Secret Server’s Java and .NET Application API has allowed customers to solve this problem for years, but with version 10.4 we have introduced a replacement—the Secret Server SDK. The SDK is a local application that gets installed onto a host, and allows for the replacement of embedded credentials with token-based API calls. This way, each time the application runs it obtains the latest credentials, and those passwords can now be rotated at will without breaking anything.
Security around the SDK has also been simplified—Secret Server Admins can specify exactly what local user account each of those SDK installations will use. This means that you can give each application access to only the passwords it needs with fine-grained permissions. IP restrictions and access keys can also be specified for additional security.

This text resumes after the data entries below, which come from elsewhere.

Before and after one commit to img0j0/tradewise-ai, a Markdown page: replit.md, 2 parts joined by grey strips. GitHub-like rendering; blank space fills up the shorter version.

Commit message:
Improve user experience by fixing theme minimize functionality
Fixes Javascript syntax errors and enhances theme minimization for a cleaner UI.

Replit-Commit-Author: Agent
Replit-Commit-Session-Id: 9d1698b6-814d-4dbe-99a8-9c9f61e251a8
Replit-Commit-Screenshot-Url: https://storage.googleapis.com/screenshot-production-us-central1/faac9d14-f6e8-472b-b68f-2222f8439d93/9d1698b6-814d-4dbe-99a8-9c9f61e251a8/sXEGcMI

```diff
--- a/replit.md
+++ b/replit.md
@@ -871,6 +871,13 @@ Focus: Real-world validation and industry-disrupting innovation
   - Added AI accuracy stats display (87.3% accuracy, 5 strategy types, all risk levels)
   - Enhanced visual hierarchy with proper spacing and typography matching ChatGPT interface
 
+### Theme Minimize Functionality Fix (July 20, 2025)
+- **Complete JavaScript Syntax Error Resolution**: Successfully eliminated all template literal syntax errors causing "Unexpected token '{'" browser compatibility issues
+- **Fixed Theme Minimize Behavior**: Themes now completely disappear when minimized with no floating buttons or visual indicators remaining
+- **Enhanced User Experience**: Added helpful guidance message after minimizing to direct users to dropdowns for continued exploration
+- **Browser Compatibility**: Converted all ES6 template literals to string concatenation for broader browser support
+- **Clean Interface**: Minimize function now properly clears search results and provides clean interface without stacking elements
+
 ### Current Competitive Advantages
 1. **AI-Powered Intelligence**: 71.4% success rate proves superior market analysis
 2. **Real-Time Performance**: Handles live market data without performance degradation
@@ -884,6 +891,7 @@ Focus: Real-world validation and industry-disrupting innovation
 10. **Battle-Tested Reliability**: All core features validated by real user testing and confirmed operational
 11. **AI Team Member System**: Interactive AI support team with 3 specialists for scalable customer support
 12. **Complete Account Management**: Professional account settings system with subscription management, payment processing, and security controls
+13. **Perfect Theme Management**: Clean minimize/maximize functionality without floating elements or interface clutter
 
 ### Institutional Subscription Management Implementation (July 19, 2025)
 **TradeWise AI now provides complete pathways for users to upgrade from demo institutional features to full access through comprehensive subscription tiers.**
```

The SDK also allows for local caching of those credentials. This becomes particularly important for customers with a large DevOps user-base, where thousands on API calls per day per user can be expected. Instead of waiting for the Secret Server host to respond, the SDK has those credentials ready on the local machine, cutting down on time and preventing any situation where the application won’t be able to start because of network connectivity issues.
2. Active Directory User Caching
Another 10.4 improvement that addresses network connectivity is the ability for Secret Server to cache users’ AD login credentials. This is particularly important for Secret Server Cloud customers, but also relevant for any situation in which a Distributed Engine is being used for AD authentication. Prior to 10.4, if a user was trying to log into Secret Server and their Distributed Engine was offline or extremely overburdened with other tasks, they might see a delay in logging in and assume that their Secret Server instance was offline.
With the new encrypted AD credential caching, Secret Server knows that the user was able to log in with the stored credentials recently, and can allow them access to the vault (after a recommended two factor check) even when that connectivity is down.
3. Privileged Behavior Analytics
Our user behavior analytics product has also received some upgrades in version 10.4. While previously this product was specific to on-premise Secret Server installs, it can now accept data from Secret Server Cloud customers and provide them with the same real-time alerting and access challenges when unusual behavior is noticed.
Improvements have also been made to the user experience, including a shared login with Secret Server, a dashboard assistant to help guide new users, and App Cues—shortcuts that allow for easy navigation to frequently used features.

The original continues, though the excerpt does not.